# General Relativity: Prove symmetry of Einstein tensor

1. Apr 19, 2012

### ck99

1. The problem statement, all variables and given/known data

Show that Gij = Gji using the Riemann tensor identity (below)

2. Relevant equations

Gij = Rij - 1/2(gijR)

Rabcd + Rbcad + Rcabd = 0

R = gmrRmr

Rmr = Rmnrn

3. The attempt at a solution

I have tried to put the Ricci tensor and Ricci scalar (from the Gij equation) into full Riemann tensor form using the metric. For Gij I get
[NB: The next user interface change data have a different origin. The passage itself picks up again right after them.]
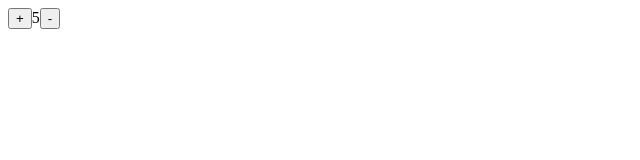
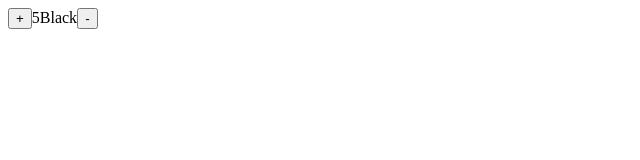
Before and after one commit to hiferli/React-Hooks, a React (Create React App) app: page / in a window 1280 px wide. Shown: the top 160 px of the page, without its empty margins (0-640 px from the left). Built offline with nearby package versions, Linux system fonts and the light colour scheme.

Commit message:
useState using Objects #1

```diff
--- a/src/App.js
+++ b/src/App.js
@@ -1,22 +1,29 @@
 import React , {useState} from 'react';
 
 function App() {
-  const [count , setCount] = useState(() => {
-    return 5;
-  });
+  const [state , setState] = useState({count: 5 , theme : 'Black'});
+  const count = state.count;
+  const theme = state.theme;
 
   function incrementCount() {
-    setCount(previousCount => previousCount + 1);
+    // setCount(previousCount => previousCount + 1);
+    setState(previousState => {
+      return {count: previousState.count + 1 , theme};
+    })
   }
 
   function decrementCount() {
-    setCount(previousCount => previousCount - 1);
+    // setCount(previousCount => previousCount - 1);
+    setState(previousState => {
+      return {count: previousState.count - 1 , theme};
+    })
   }
 
   return (
     <>
       <button onClick={incrementCount}>+</button>
       <span>{count}</span>
+      <span>{theme}</span>
       <button onClick={decrementCount}>-</button>
     </>
   )
```
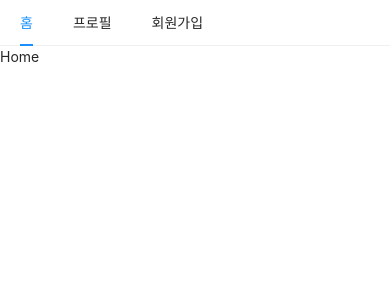
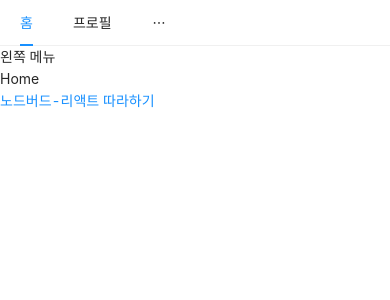
Before and after one commit to songminseok/node-bird, a Next.js app in the folder learn/: page / in a window 390 px wide. Shown: the top 300 px of the page. Built offline with nearby package versions, Linux system fonts and the light colour scheme.

Commit message:
반응형 그리드 추가 (Row, Col) a tag rel의 noopener, noreferrer 적용

```diff
--- a/learn/components/AppLayout.tsx
+++ b/learn/components/AppLayout.tsx
@@ -1,12 +1,13 @@
 /* eslint-disable jsx-a11y/anchor-is-valid */
 import Link from "next/link"
 import React from "react"
-import {Menu} from 'antd'
+import {Menu, Input, Row, Col} from 'antd'
 
 const items = [
   {label: <Link href="/"><a>홈</a></Link>, key: '1'},
   {label: <Link href="/profile"><a>프로필</a></Link>, key: '2'},
-  {label: <Link href="/signup"><a>회원가입</a></Link>, key: '3'},
+  {label: <Input.Search enterButton style={{verticalAlign: "middle"}}/>, key: '3'},
+  {label: <Link href="/signup"><a>회원가입</a></Link>, key: '4'}
 ]
 
 interface Props {
@@ -17,7 +18,17 @@ const AppLayout = ({children}: Props) => {
   return (
     <div>
       <Menu items={items} mode="horizontal"/>
-      {children}
+      <Row gutter={8}>
+        <Col xs={24} md={6}>
+          왼쪽 메뉴
+        </Col>
+        <Col xs={24} md={12}>
+          {children}
+        </Col>
+        <Col xs={24} md={6}>
+          <a href="https://www.inflearn.com/course/노드버드-리액트-리뉴얼" target="_blank" rel="noopener noreferrer">노드버드-리액트 따라하기</a>
+        </Col>
+      </Row>
     </div>
   )
 }
```
Also changed, not shown: 1 other file (tests, documents, lock files or other folders).
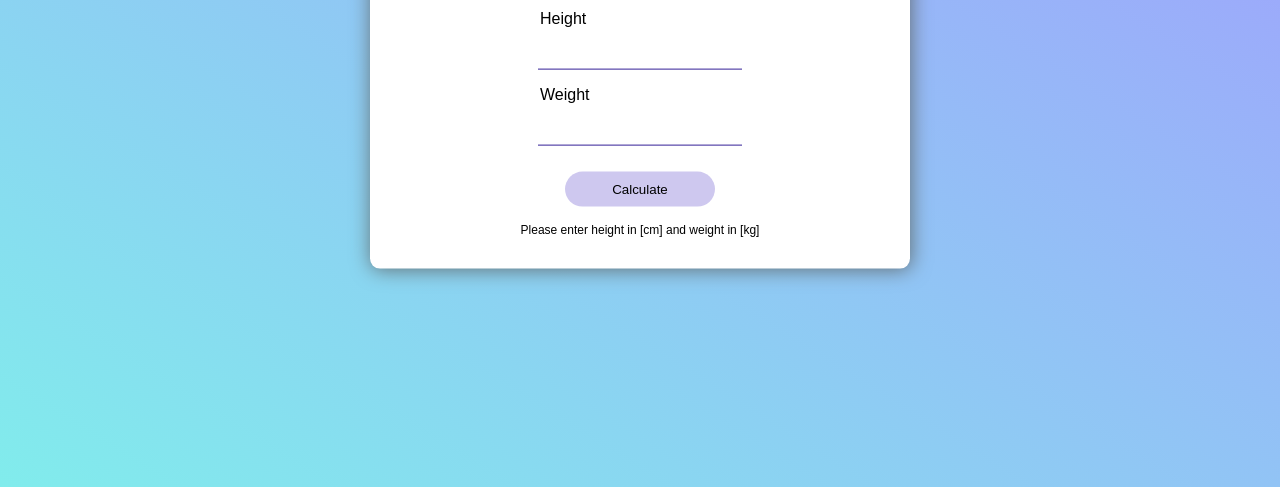
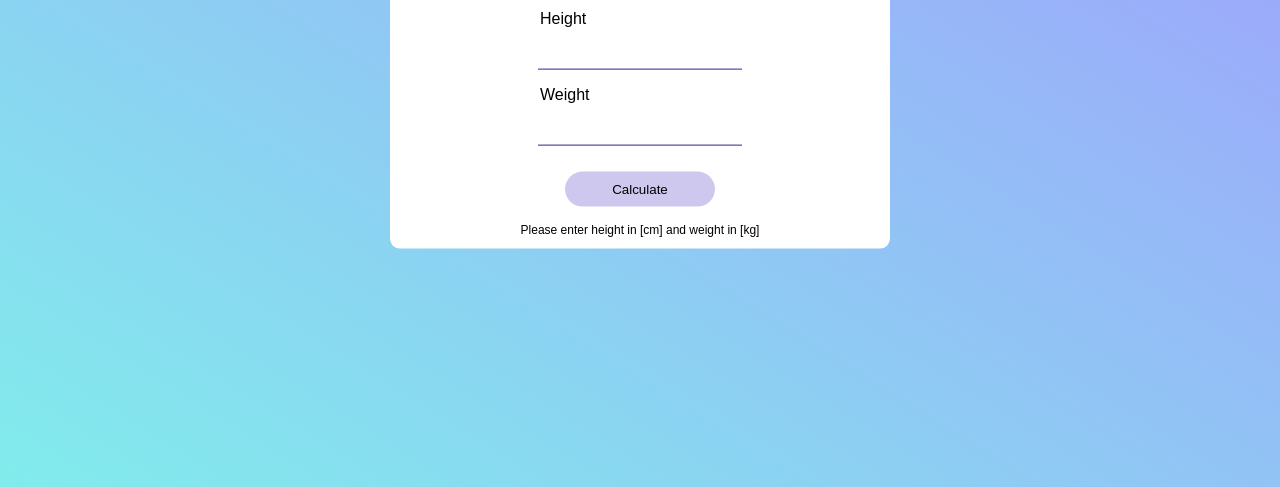
Before and after one commit to manasvi83/BMI-Calculator, a plain HTML site: page index.html in a window 1280 px wide. Shown: the part 313-800 px from the top of the page. Drawn offline with Linux system fonts and the light colour scheme.

Commit message:
Update bmistyle.css

```diff
--- a/bmistyle.css
+++ b/bmistyle.css
@@ -13,9 +13,7 @@ div{
     left: 50%;
     background-color: #fff;
     transform: translate(-50%, -50%);
-    padding: 20px;
     border-radius: 10px;
-    box-shadow: 1px 1px 20px #636e72;
 }
 h2{
     font-size: 30px;
```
Rij = Rinjn = gnaRinja

gijR = gia gjb gab R = gia gjb Rab = gia gjb Ranbn = gia gjb gnd Ranbd

So Gij = ( gnaRinja - 1/2 gia gjb gnd Ranbd )

I have done the same for Gji but can't see how to link the two equations using the required Riemann identity. Is this the right approach?

2. Apr 19, 2012

### George Jones

Staff Emeritus
Can you show that the Ricci tensor is symmetric?

3. Apr 19, 2012

### ck99

I know that the Riemann tensor is skew-symmetric in the first and second pair of indexes, when it is in fully covariant form. I'm not sure if that holds when it is in mixed form though?

I know that

Rabcd = -Rbacd and that Rabcd = -Rabdc

But I'm not sure if

Rabcd = -Rbacd and Rabcd = -Rabdc

Looking at the Ricci tensor, in order for Rmr = Rrm I would need

Rmnrn = Rrnmn

And I'm not sure how to swap indices between the first pair and second pair on Riemann. Do I need to go all the way back to the equation for Riemann in terms of Christoffels, and Christoffels from the metric? There must be a quicker way, this is a tiny bit of an exam question that should take 5 minutes!

4. Apr 19, 2012

### George Jones

Staff Emeritus
Yes.
No, indices need to have the same upstairs/downstairs locations on the both sides of an equation, i.e., if you raise the d on the left, then then d on the right should be raised. More explicitly,

$$R_{abcd} g^{de} = -R_{abdc}g^{de}$$

Raise the d in each term of

$$R_{abcd} + R_{bcad} + R_{cabd} = 0$$

and contract with one of the other indices.

5. Apr 19, 2012

### ck99

Thanks George, that helps a bit but I am still missing something. I tried

gbd(Rabcd + Rbcad + Rcabd) = 0

Rabcb + Rbcab + Rcabb = 0

Rabcb - Rcbab + Rcabb = 0

Rac - Rca + Rcabb = 0

So I would be OK if that last term were to vanish somehow! Can someone suggest where I go from here?

6. Apr 19, 2012

### George Jones

Staff Emeritus
Put the g back in the last term, and look at it more carefully. g is symmetric in b and d, while the last term is antisymmetric in b and d.

7. Apr 24, 2012

### ck99

Sorry for the delay, I had to work on some other stuff. I have tried your suggestion but I'm still not getting this :(

gbd(Rabcd + Rbcad + Rcabd) = 0

Rabcb + Rbcab + gbdRcabd = 0

Rabcb + Rbcab - gdbRcadb = 0

Rabcb - Rcbab - Rcadd = 0

Rac - Rca - Rcadd = 0

I'm not sure how that helps me. Have I done it right?

8. Apr 24, 2012

### George Jones

Staff Emeritus
You need to show $R_{cad}{}^d = 0$, i.e, you need to show $g^{db} R_{cadb} = 0$.

g is symmetric in b and d, while $R_{cadb}$ is antisymmetric in b and d. b and d are both dummy indices, and so can be relabeled. Use these facts to show $g^{db} R_{cadb} = 0$.

9. May 7, 2012

### ck99

I forgot to thank you for this George, I figured it out in the end (although it didn't come up in my exam!). Your help is much appreciated.